The Senate Committee on Banking, Housing, and Urban Affairs Hearing held a hearing to examine data ownership, focusing on exploring implications for data privacy rights and data valuation. Witnesses for the hearing included Jeffrey Ritter, Founding Chair, American Bar Association Committee on Cyberspace Law, External Lecturer; Chad Marlow, Senior Advocacy And Policy Counsel, American Civil Liberties Union; Will Rinehart, Director Of Technology And Innovation Policy; American Action Forum; and Michelle Dennedy, Chief Executive Officer, DrumWave Inc.
“As a result of an increasingly digital economy, more personal information is available to
companies than ever before, said Chairman Mike Crapo in his opening statement. “Private companies are collecting, processing, analyzing and sharing considerable data on individuals for all kinds of purposes.”
A common idea brought up in the hearing is the “data as property model,” which, in theory, gives people more control over their data.
“The ACLU is strongly concerned about the data as property model and how it is being presented to the American public and its lawmakers,” said Marlow in his statement. “While the data as property model may have merit as a tool for redistributing the money that is currently being made off the sale of personal information, any claim that it advances privacy is false. To the extent Congress is seeking to provide greater private protections for Americans’ personal information, what we need is an affirmative consent-based model that provides all individuals the ability to opt-in (or not) to the sharing of their personal data.”

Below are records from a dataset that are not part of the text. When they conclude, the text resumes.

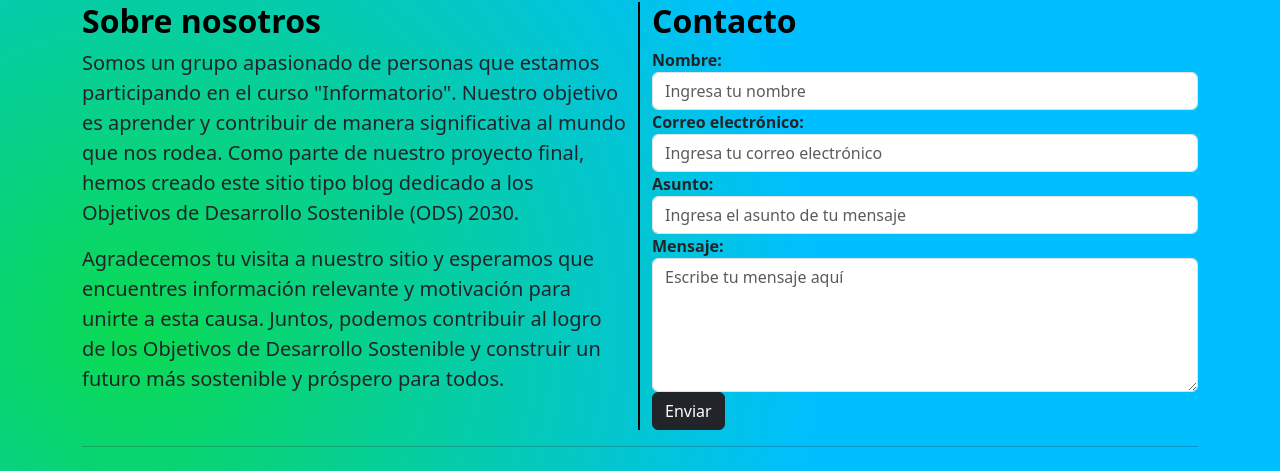
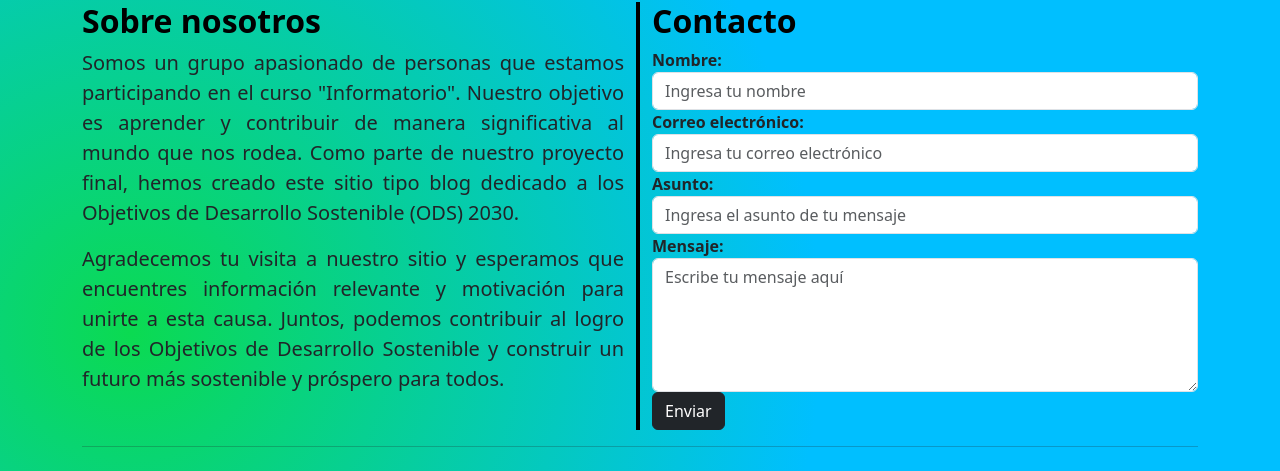
Before and after one commit to Saucedo-Gonzalo/ProyectoFinal-informatorio, a Django app: page /contacto/ in a window 1280 px wide. Shown: the part 58-529 px from the top of the page. Run offline with Django 4.2, Linux system fonts and the light colour scheme; some libraries are stand-ins or nearby versions.

Commit message:
corregi alineacion de sobre nosotros

```diff
--- a/repositorio/raiz/templates/contacto/contacto.html
+++ b/repositorio/raiz/templates/contacto/contacto.html
@@ -12,7 +12,7 @@
   <div class="container mt-5">
     <div class="row">
       <!-- Sobre nosotros -->
-      <div class="col-md-6" style="border-right: 2px solid #000000;">
+      <div class="col-md-6" style="text-align: justify; border-right: 4px solid #000000;">
         <h2>Sobre nosotros</h2>
         <p>Somos un grupo apasionado de personas que estamos participando en el curso "Informatorio". Nuestro objetivo es aprender y contribuir de manera significativa al mundo que nos rodea. Como parte de nuestro proyecto final, hemos creado este sitio tipo blog dedicado a los Objetivos de Desarrollo Sostenible (ODS) 2030.</p>
         <p>Agradecemos tu visita a nuestro sitio y esperamos que encuentres información relevante y motivación para unirte a esta causa. Juntos, podemos contribuir al logro de los Objetivos de Desarrollo Sostenible y construir un futuro más sostenible y próspero para todos.</p>
```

Earlier this year, the Banking Committee discussed the structure and practices of the data broker industry and technology companies, such as large social media platforms and the gaps that exist in federal privacy law as well as the changes to federal law, including the Fair Credit Reporting Act (FCRA), that should be considered to give individuals real control over their data.
In that hearing, Dr. Alicia Cackley, Director of Financial Markets and Community Investment at the Government Accountability Office noted that some fintech firms collected more consumer data than traditional lenders. “For example, fintech lenders may have sensitive information such as consumers’ educational background or utility payment information, and according to certain stakeholders, these data may contain errors that cannot be disputed by consumers under FCRA,” Cackley told the committee.
The full hearing can be viewed here.